Qupe Santa Barbara County Syrah (375ML half-bottle) 2012
Critical AcclaimAll Vintages
In contrast to the Old World, Qupé focuses on cool climate expressions of Rhône varietals due to a distinctive geographical feature that sets them apart from most other regions of California, as all vineyards are all located in East-West valleys (vs North-South) which function as open windows to the cool Pacific Ocean. The benefit to the vineyards of being along the coast and running East-West is that the cold, moist air gets pulled in and creates a layer of morning cloud cover over the vines which reduces temperatures and sun exposure on the grapes. This is why cool climate varieties excel in the coastal regions of the Central Coast and allows Qupé to focus on cool climate expressions of Rhone varietals. East-West valleys on the Central Coast that Qupé sources from include Edna Valley, Arroyo Grande Valley, Santa Maria Valley, Los Alamos Valley and Santa Rita Hills/Santa Ynez Valley.
The name "qupé" was chosen to honor the Chumash, the indigenous people of the Golden State's Central Coast and Channel Islands. In Chumash, "qupé" refers to the poppy, a flowering plant traditionally used for food and medicine. In 1903 the California poppy (Eschscholzia californica) was officially designated the state flower, and every spring masses of the bright orange blossoms still blanket local hills and back country.
With a dry and mild climate cooled significantly by moist ocean fog and breezes, Santa Barbara County is a grape-grower’s dream. Part of the larger Central Coast appellation, Santa Barbara is home to Santa Maria Valley and Santa Ynez Valley. The conditions here provide an opportunity for nearly effortless production of high-quality cool-climate Central Coast wines. This is also the site of the 2004 film Sideways, which caused Pinot Noir’s popularity to skyrocket and brought new acclaim to the region.
Chardonnay and Pinot Noir are the stars of Santa Barbara, producing wines marked by racy acidity.
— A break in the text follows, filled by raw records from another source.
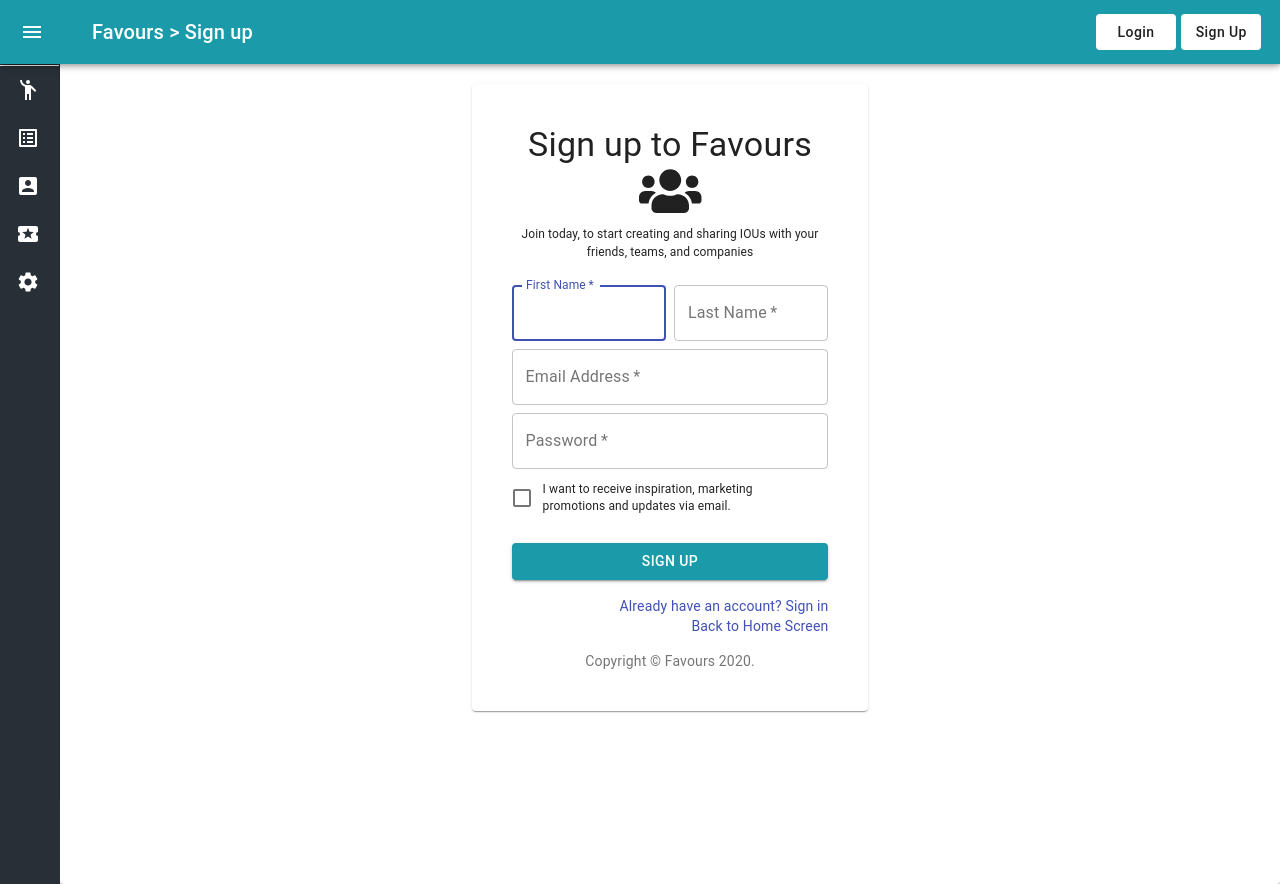
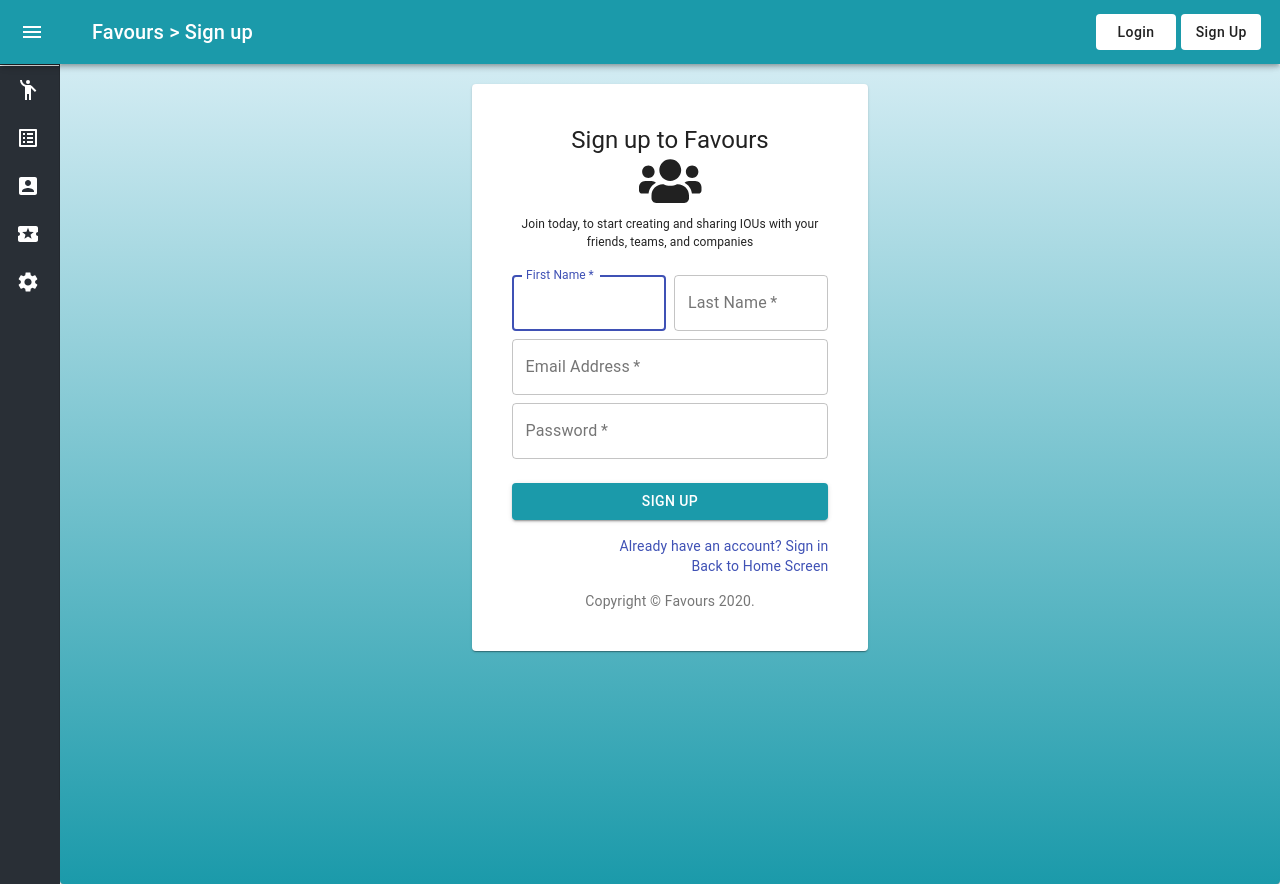
Before and after one commit to RyanRawlings/Favours_Front, a React (Create React App) app: page /signup in a window 1280 px wide. Built offline with nearby package versions, Linux system fonts and the light colour scheme; no server answers; what aws-amplify would draw is missing.

Commit message:
Update Login and Signup design

```diff
--- a/src/components/FavourModal/index.js
+++ b/src/components/FavourModal/index.js
@@ -26,7 +26,8 @@ const useStyles = makeStyles((theme) => ({
   paper: {
     backgroundColor: theme.palette.background.paper,
     height: "40%",
-    width: "70%"
+    width: "80%",
+    outline: 'none'
   },
   table: {
     width: "100%",
@@ -58,6 +59,7 @@ const useStyles = makeStyles((theme) => ({
       width: "400px"
   },
   modalButton: {
+    width: "110%",
     fontFamily: "'Roboto', 'Helvetica', 'Arial'",
     textTransform: "capitalize",
     backgroundColor: "#1B9AAA",
@@ -80,7 +82,6 @@ const useStyles = makeStyles((theme) => ({
       color: 'white'
      }
     }}
-
 
 }));
 
@@ -122,7 +123,6 @@ export default function FavourModal({
         <Button
         variant="contained"
         color="primary"
-        className={classes.button}
         startIcon={<LaunchIcon />}
         onClick={handleOpen}
         className={classes.modalButton}
--- a/src/views/Login/index.js
+++ b/src/views/Login/index.js
@@ -72,11 +72,16 @@ const useStyles = makeStyles((theme) => ({
     fontSize: "50px",
   },
   formPaper: {
+    marginTop: '-10%',
     padding: "10% 10% 10%"
   },
   pageheading: {
     textAlign: "center"
-  }
+  },
+  container: {
+    // backgroundImage: "linear-gradient(#d3ecf3, #123456)"
+    backgroundImage: "linear-gradient(#d3ecf3, #1B9AAA)"
+  },
 
 }));
 
@@ -100,6 +105,7 @@ export default function Login() {
                    }
             });
   }
+
   return (
 <div className={classes.root}>
       <div className="container">
--- a/src/views/Signup/index.js
+++ b/src/views/Signup/index.js
@@ -74,7 +74,11 @@ const useStyles = makeStyles((theme) => ({
   },
   pageheading: {
     textAlign: "center"
-  }
+  },
+  container: {
+    // backgroundImage: "linear-gradient(#d3ecf3, #123456)"
+    backgroundImage: "linear-gradient(#d3ecf3, #1B9AAA)"
+  },
 }));
 
 export default function Signup() {
@@ -106,7 +110,7 @@ export default function Signup() {
        <div className={classes.paper}>
          <Paper className={classes.formPaper}>
         <div className={classes.pageheading}>
-         <Typography component="h1" variant="h4">
+         <Typography component="h1" variant="h5">
            Sign up to Favours
          </Typography>
          <FontAwesomeIcon className={classes.icon} icon={faUsers}/>
@@ -170,12 +174,6 @@ export default function Signup() {
                 }}
               />
             </Grid>
-            <Grid item xs={12}>
-              <FormControlLabel
-                control={<Checkbox value="allowExtraEmails" color="primary" />}
-                label={<Typography className={classes.promotioncheckbox} variant="body2" color="textPrimary">I want to receive inspiration, marketing promotions and updates via email.</Typography>}
-              />
-            </Grid>
           </Grid>
           <Button
             type="submit"
```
Crisp Sauvignon Blanc and savory Syrah are also important. The region is home to many young and enthusiastic winemakers eager to experiment with less common varieties including Chenin Blanc, Grüner Veltliner, Trousseau Gris, Gamay and Cabernet Franc, making it an exciting area to watch.
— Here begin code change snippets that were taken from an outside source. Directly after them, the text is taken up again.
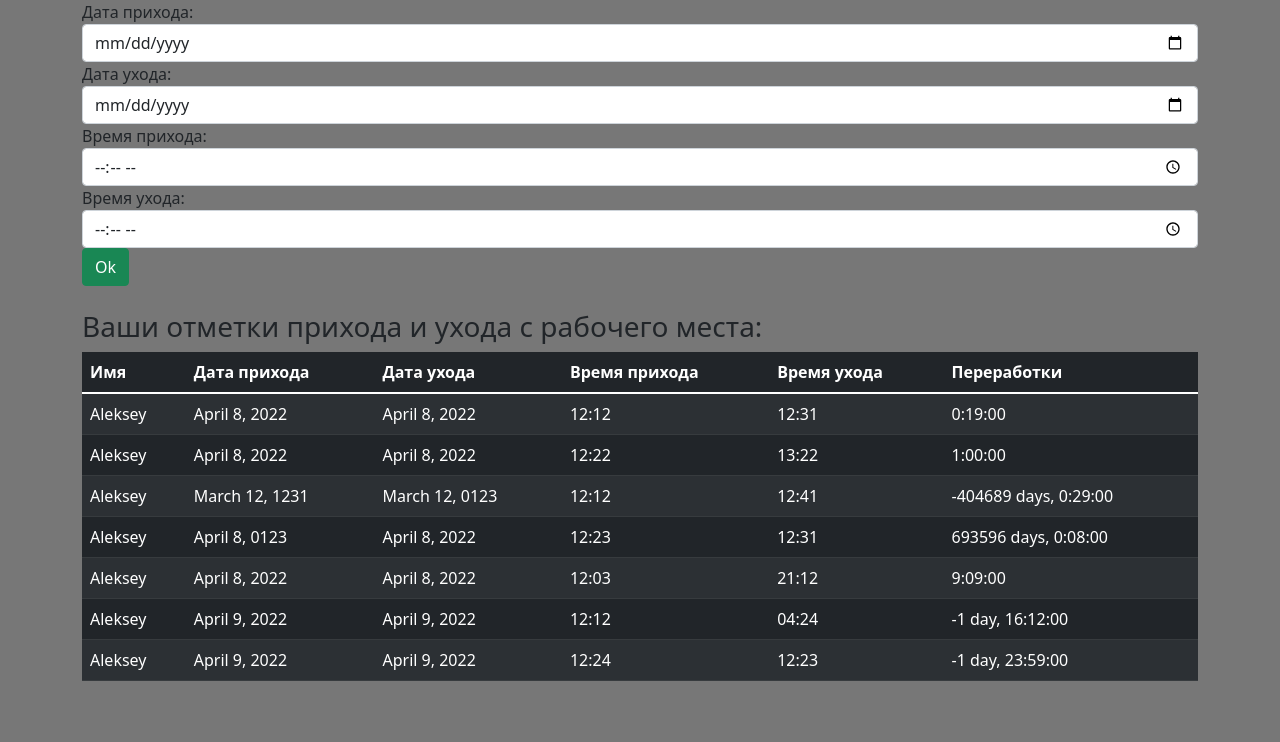
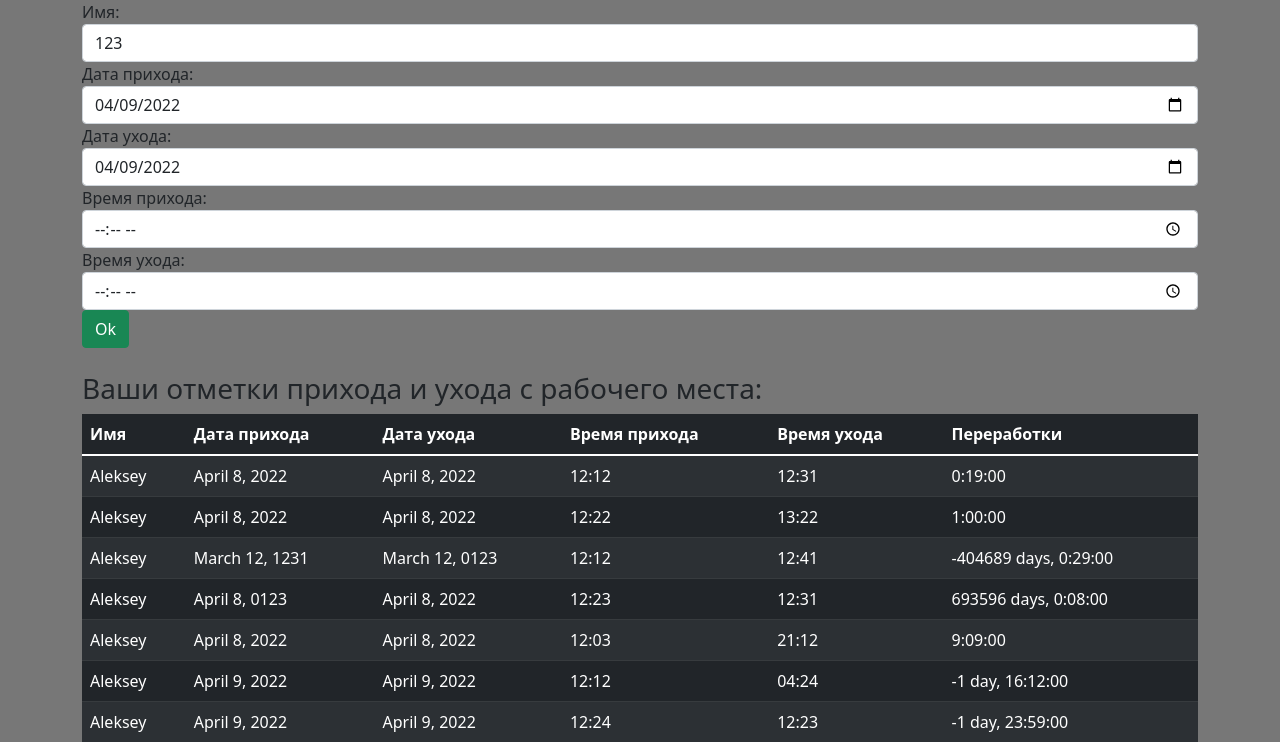
Before and after one commit to Aleksey170999/TM, a Django app: page /tm/ in a window 1280 px wide. Shown: the part 56-798 px from the top of the page. Before the commit the page ends 737 px from the top, so only its background shows below. Run offline with Django 4.2, Linux system fonts and the light colour scheme; a user stored in the database is signed in; data comes from the database, SQL or seed files in the repository; both versions use the stored data as it was after the commit.

```diff
--- a/src/TM_app/forms.py
+++ b/src/TM_app/forms.py
@@ -1,6 +1,5 @@
-from django.forms import ModelForm, DateTimeInput, TextInput
+from django.forms import ModelForm, TextInput
 from django import forms
-from django.http import request
 from .models import TimesModel
 
 class DateInput(forms.DateInput):
@@ -14,33 +13,16 @@ class TimeInput(forms.TimeInput):
 class TimesForm(ModelForm):
     class Meta:
         model = TimesModel
-        fields = ['user_name','in_date', 'out_date', 'in_time', 'out_time', 'pere']
+        fields = ['user_name', 'in_date', 'out_date', 'in_time', 'out_time']
 
         widgets = {
-            'user_name': TextInput(attrs={'class': 'form-control',
-                            'placeholder': 'Имя',
-                            'id': 'InputDate',
-                        }),
-            'in_date': DateInput(attrs={'class': 'form-control',
-                                     'placeholder': 'Дата прихода',
-                                     'id': 'InputDate',
-                                    }),
-            'out_date': DateInput(attrs={'class': 'form-control',
-                                     'placeholder': 'Дата ухода',
-                                     'id': 'InputDate',
-                                    }),
+            'user_name': TextInput(attrs={'class': 'form-control'}),
 
-            "in_time": TimeInput(attrs={'class': 'form-control',
-                                        'placeholder': 'Пришёл',
-                                        'id': 'InputInTime',
-                                        }),
+            'in_date': DateInput(attrs={'class': 'form-control'}),
 
-            "out_time": TimeInput(attrs={'class': 'form-control',
-                                         'placeholder': 'Ушёл',
-                                         'id': 'InputOutTime',
-                                         }),
-            'user_name': TextInput(attrs={'class': 'form-control',
-                                         'placeholder': 'Имя',
-                                         'id': 'InputDate',
-                                         }),
+            'out_date': DateInput(attrs={'class': 'form-control'}),
+
+            "in_time": TimeInput(attrs={'class': 'form-control'}),
+
+            "out_time": TimeInput(attrs={'class': 'form-control'}),
         }
--- a/src/TM_app/models.py
+++ b/src/TM_app/models.py
@@ -1,17 +1,16 @@
 from django.db import models
-from django.contrib.auth import authenticate
 from datetime import datetime
 
 class TimesModel(models.Model):
-    user_name = models.CharField(max_length=50)
+    user_name = models.CharField(max_length=50, blank=False, default='123')
 
-    in_date = models.DateField(blank=False)
-    out_date = models.DateField(blank=False)
+    in_date = models.DateField(blank=False, default=datetime.now)
+    out_date = models.DateField(blank=False, default=datetime.now)
 
     in_time = models.TextField(blank=False)
     out_time = models.TextField(blank=False)
 
-    pere = models.CharField(max_length=10)
+    pere = models.CharField(max_length=10, blank=False)
 
     def __str__(self):
-        return f'{self.user_name}____{self.pere}'
+        return f'{self.user_name}___{self.pere}'
--- a/src/TM_app/services.py
+++ b/src/TM_app/services.py
@@ -1,10 +1,13 @@
-from datetime import timedelta, datetime
+from datetime import datetime
 from .models import TimesModel
+
 
 
 def get_context(request):
     all_times = []
+
     times = TimesModel.objects.all()
+
     for time in times:
         year_in = int(str(time.in_date).split('-')[0])
         month_in = int(str(time.in_date).split('-')[1])
--- a/src/TM_app/templates/TM_app/times.html
+++ b/src/TM_app/templates/TM_app/times.html
@@ -6,22 +6,21 @@
 {% if user.is_authenticated %}
     <form method="post">
         {% csrf_token %}
-        <div class="form-group">
-            <label for="InputDate">Дата прихода: </label>
+            <label>Имя: </label>
+            {{ form.user_name }}
+
+            <label>Дата прихода: </label>
             {{ form.in_date }}
-        </div>
-        <div class="form-group">
-            <label for="InputDate">Дата ухода: </label>
+
+            <label>Дата ухода: </label>
             {{ form.out_date }}
-        </div>
-        <div class="form-group">
-            <label for="InputInTime">Время прихода: </label>
+
+            <label>Время прихода: </label>
             {{ form.in_time }}
-        </div>
-        <div class="form-group">
-            <label for="InputOutTime">Время ухода: </label>
+
+            <label>Время ухода: </label>
             {{ form.out_time }}
-        </div>
+
         <button type="submit" class="btn btn-success">Ok</button>
     </form>
     <br>
--- a/src/TM_app/views.py
+++ b/src/TM_app/views.py
@@ -1,7 +1,5 @@
 from django.shortcuts import render, redirect
-from TM_app.services import get_context
 from .forms import TimesForm
-from .models import TimesModel
 
 from . import services
 
@@ -12,8 +10,8 @@ def create(request):
         if form.is_valid():
             form.save()
             return redirect('create_times')
-    else:
-        form = TimesForm()
+        else:
+            form = TimesForm()
 
     form = TimesForm()
 
```
Also changed, not shown: src/db.sqlite3.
Marked by an unmistakable deep purple hue and savory aromatics, Syrah makes an intense, powerful and often age-worthy red. Native to the Northern Rhône, Syrah achieves its maximum potential in the steep village of Hermitage and plays an important component in the Red Rhône Blends of the south, adding color and structure to Grenache and Mourvèdre. Syrah is the most widely planted grape of Australia and is important in California and Washington. Sommelier Secret—Such a synergy these three create together, the Grenache, Syrah, Mourvedre trio often takes on the shorthand term, “GSM.”